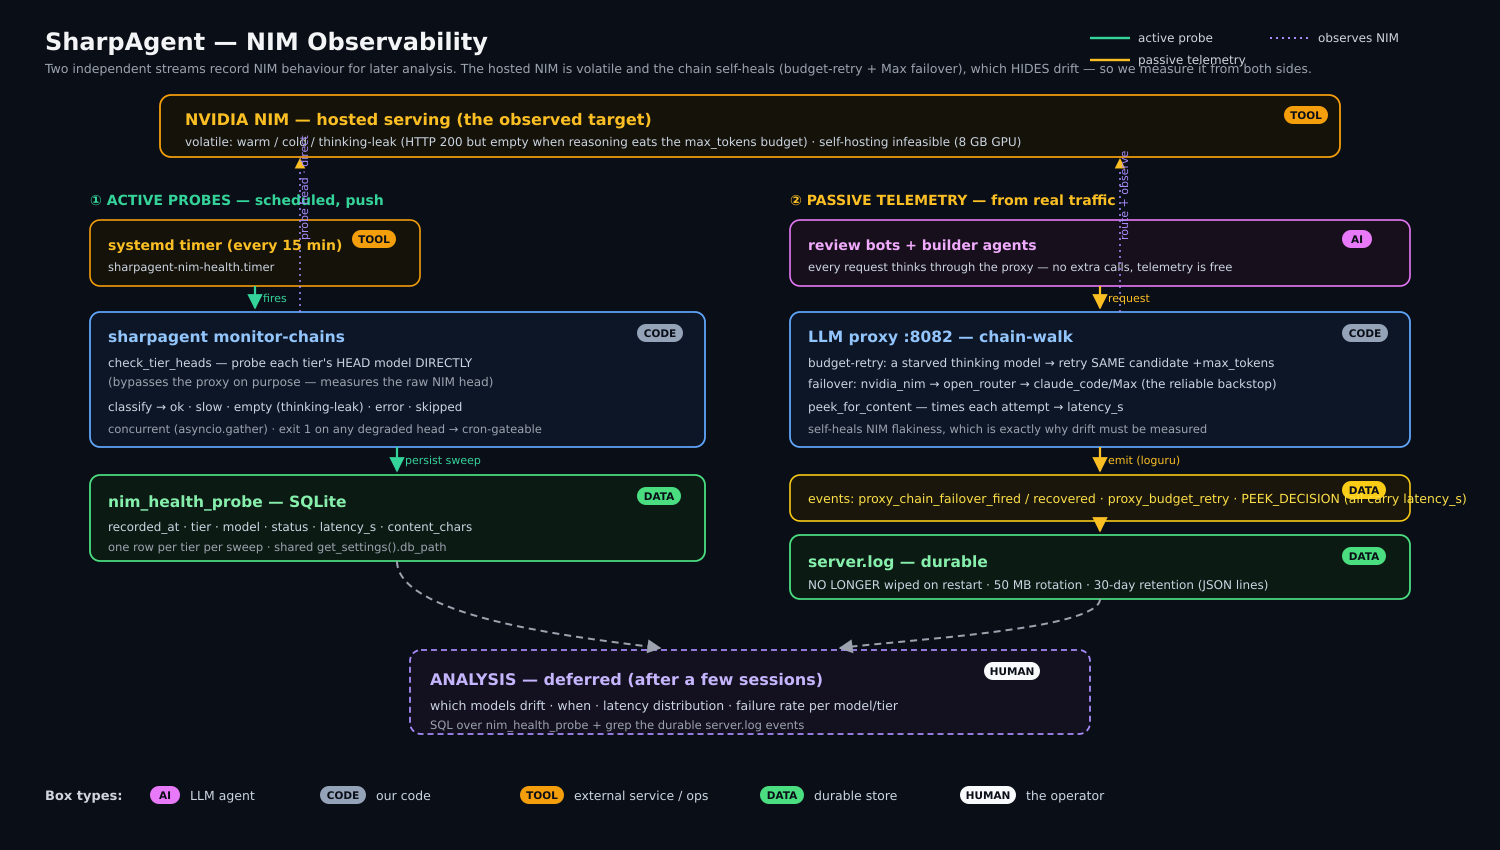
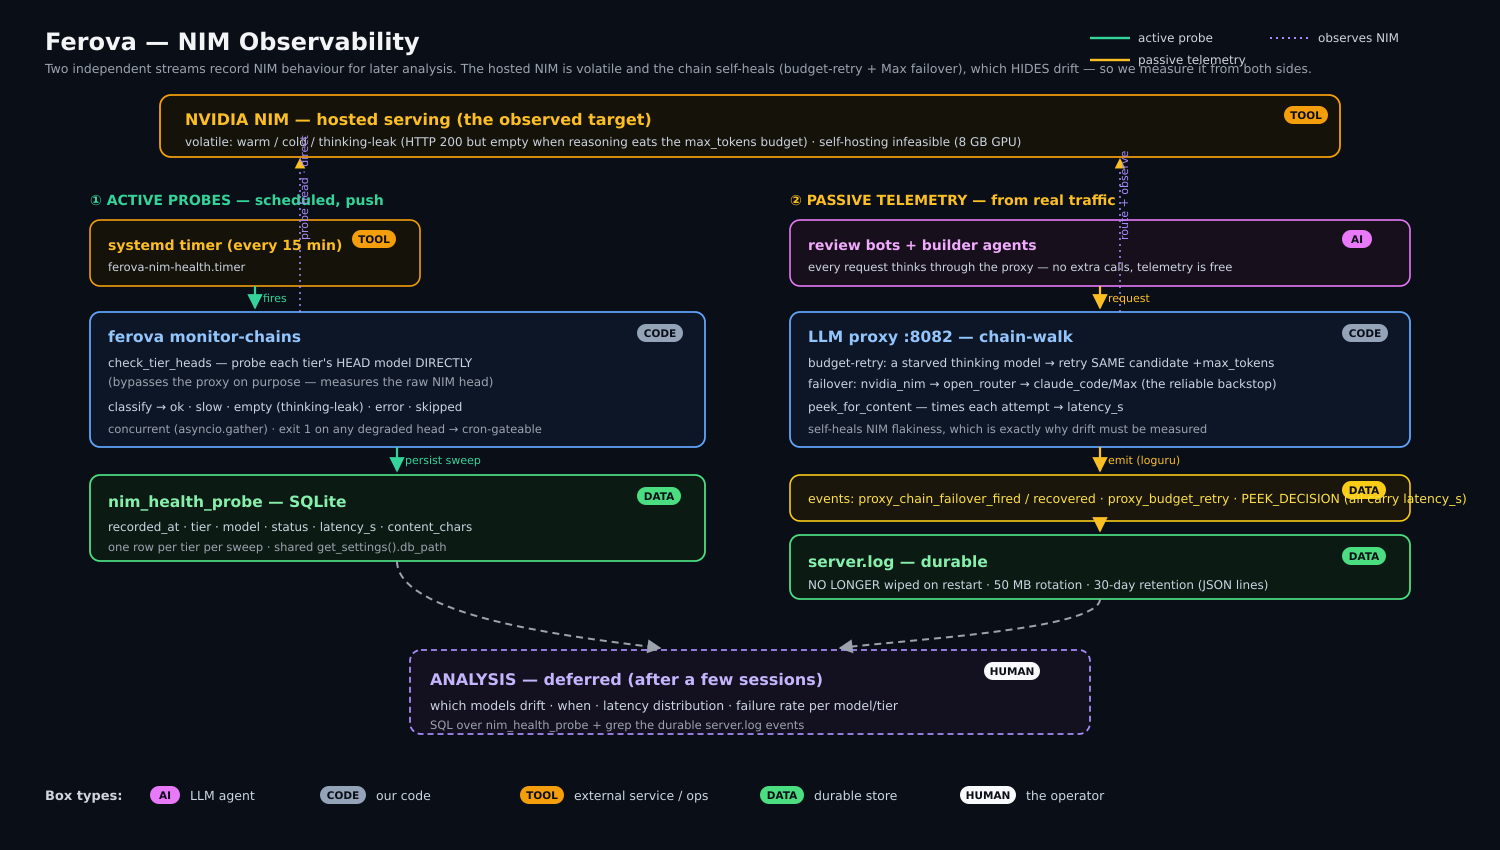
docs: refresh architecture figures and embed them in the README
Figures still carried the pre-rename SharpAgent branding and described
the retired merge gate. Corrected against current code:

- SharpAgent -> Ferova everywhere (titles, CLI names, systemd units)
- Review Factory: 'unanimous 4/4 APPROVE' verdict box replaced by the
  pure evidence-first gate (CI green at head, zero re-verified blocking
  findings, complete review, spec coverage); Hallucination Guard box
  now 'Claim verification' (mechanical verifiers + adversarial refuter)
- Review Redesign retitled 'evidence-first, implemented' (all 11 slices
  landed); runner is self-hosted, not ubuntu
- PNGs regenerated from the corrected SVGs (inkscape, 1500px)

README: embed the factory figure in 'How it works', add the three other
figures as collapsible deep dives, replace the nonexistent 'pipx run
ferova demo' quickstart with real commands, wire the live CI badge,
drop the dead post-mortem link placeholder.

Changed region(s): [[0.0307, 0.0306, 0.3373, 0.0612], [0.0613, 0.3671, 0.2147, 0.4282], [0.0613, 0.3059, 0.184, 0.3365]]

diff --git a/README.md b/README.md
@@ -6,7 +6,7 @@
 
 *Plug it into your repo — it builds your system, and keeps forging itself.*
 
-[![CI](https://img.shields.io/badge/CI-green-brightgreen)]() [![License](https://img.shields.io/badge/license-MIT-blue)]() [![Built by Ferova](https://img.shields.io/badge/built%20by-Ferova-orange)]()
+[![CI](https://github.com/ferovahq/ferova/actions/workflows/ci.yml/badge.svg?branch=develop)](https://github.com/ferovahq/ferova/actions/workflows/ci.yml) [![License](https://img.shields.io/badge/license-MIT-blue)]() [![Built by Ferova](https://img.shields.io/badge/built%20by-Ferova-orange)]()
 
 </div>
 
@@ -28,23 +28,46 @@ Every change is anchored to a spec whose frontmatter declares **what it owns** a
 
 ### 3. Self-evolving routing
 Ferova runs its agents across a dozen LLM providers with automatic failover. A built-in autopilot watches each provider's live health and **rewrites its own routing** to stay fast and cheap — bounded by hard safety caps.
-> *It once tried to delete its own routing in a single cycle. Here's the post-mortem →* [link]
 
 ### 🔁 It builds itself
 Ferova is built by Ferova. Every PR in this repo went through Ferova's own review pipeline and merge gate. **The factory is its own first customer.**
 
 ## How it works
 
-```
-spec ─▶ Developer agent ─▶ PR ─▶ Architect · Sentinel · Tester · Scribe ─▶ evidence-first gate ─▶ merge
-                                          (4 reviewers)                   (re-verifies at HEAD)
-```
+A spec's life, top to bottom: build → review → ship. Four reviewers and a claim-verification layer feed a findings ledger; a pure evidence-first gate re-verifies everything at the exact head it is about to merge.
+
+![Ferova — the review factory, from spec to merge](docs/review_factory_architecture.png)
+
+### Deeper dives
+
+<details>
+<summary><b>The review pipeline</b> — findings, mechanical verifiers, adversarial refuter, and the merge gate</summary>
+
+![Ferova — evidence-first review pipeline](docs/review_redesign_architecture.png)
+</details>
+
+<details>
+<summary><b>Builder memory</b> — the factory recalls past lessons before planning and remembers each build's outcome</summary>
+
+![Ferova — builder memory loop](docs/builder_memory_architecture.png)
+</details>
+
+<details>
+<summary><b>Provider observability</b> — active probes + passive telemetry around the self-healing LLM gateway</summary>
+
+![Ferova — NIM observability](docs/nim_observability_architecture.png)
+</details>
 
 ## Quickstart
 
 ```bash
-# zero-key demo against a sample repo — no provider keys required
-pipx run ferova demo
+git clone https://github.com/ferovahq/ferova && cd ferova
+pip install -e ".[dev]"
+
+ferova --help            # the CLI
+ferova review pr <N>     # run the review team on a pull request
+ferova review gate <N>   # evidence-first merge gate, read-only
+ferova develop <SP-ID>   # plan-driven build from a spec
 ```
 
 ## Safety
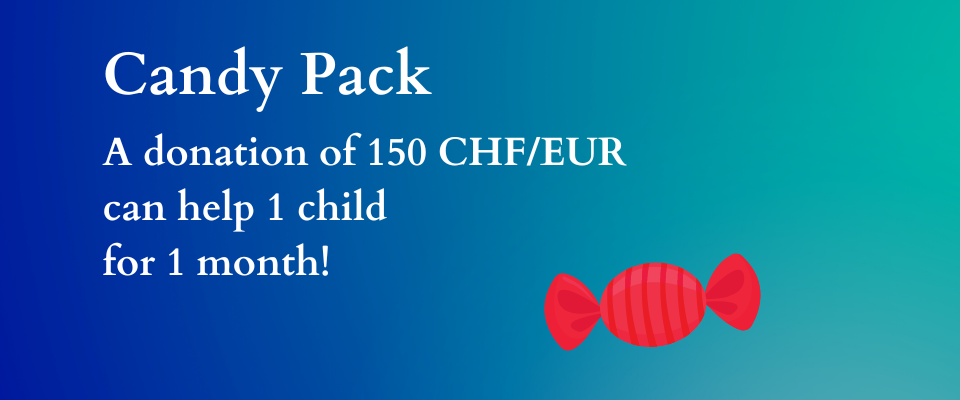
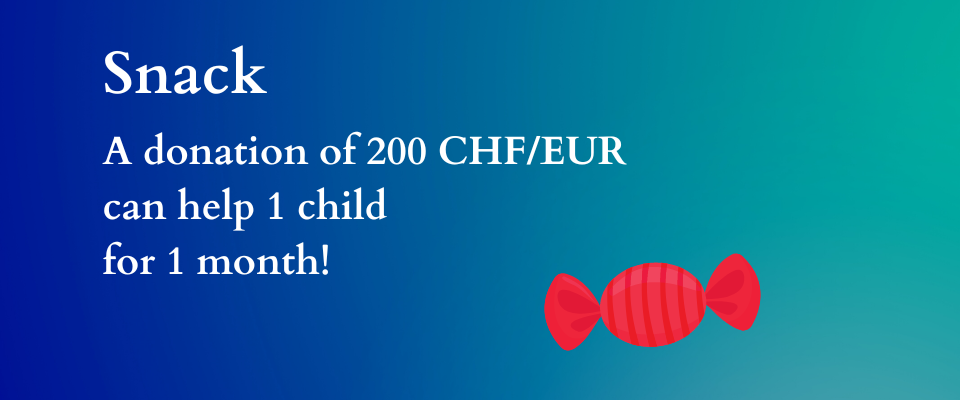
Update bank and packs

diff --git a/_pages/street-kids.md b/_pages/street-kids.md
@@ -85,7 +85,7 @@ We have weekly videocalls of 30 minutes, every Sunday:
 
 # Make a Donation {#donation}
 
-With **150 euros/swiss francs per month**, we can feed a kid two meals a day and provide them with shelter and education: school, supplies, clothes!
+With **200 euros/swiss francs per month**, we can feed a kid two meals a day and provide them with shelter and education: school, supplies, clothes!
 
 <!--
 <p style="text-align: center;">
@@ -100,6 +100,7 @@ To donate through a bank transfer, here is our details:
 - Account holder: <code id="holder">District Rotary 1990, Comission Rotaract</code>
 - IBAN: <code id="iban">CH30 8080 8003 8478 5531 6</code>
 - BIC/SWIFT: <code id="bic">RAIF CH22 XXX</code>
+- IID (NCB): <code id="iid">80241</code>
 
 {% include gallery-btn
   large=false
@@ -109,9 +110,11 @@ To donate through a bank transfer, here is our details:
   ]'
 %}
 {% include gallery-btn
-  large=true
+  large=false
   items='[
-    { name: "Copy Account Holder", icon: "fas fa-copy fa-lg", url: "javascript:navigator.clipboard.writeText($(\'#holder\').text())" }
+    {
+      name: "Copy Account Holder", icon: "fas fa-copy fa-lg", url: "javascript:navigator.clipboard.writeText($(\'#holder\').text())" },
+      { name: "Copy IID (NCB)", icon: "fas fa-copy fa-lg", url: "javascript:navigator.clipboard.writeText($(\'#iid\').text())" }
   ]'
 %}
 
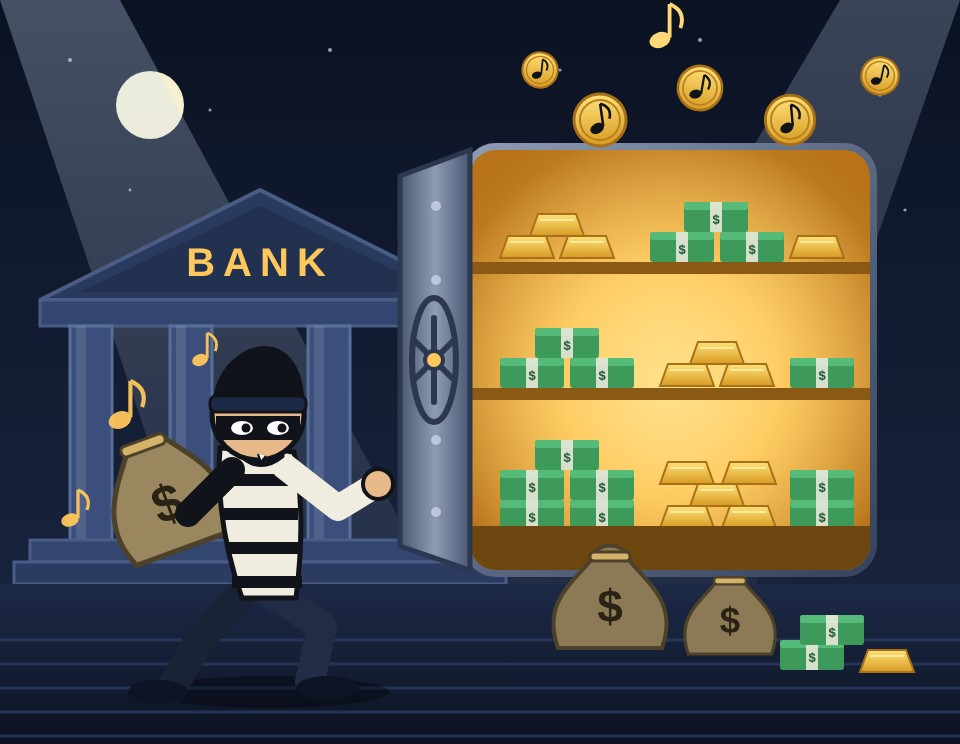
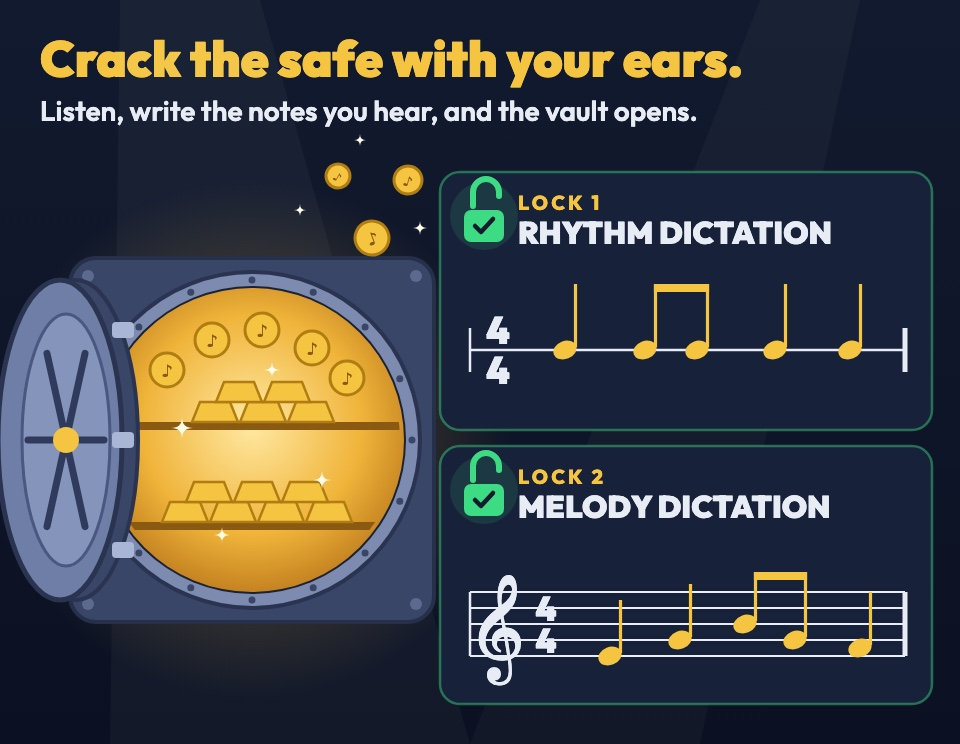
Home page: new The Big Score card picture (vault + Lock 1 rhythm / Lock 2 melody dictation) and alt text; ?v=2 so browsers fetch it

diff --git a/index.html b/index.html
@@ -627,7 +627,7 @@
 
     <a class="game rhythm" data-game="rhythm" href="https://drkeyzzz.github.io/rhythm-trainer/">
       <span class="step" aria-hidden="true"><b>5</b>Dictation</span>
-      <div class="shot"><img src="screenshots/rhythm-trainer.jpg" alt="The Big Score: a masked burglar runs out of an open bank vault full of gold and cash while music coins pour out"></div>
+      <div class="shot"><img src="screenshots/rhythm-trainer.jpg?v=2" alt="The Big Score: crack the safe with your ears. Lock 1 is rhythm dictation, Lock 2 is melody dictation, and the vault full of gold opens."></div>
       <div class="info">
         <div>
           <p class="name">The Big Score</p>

Work instruction:
Your answer should consist of the lines from the line with "Home page: new" through the last line of the data, set down exactly, both included.

Answer for this exercise:
Home page: new The Big Score card picture (vault + Lock 1 rhythm / Lock 2 melody dictation) and alt text; ?v=2 so browsers fetch it

diff --git a/index.html b/index.html
@@ -627,7 +627,7 @@
 
     <a class="game rhythm" data-game="rhythm" href="https://drkeyzzz.github.io/rhythm-trainer/">
       <span class="step" aria-hidden="true"><b>5</b>Dictation</span>
-      <div class="shot"><img src="screenshots/rhythm-trainer.jpg" alt="The Big Score: a masked burglar runs out of an open bank vault full of gold and cash while music coins pour out"></div>
+      <div class="shot"><img src="screenshots/rhythm-trainer.jpg?v=2" alt="The Big Score: crack the safe with your ears. Lock 1 is rhythm dictation, Lock 2 is melody dictation, and the vault full of gold opens."></div>
       <div class="info">
         <div>
           <p class="name">The Big Score</p>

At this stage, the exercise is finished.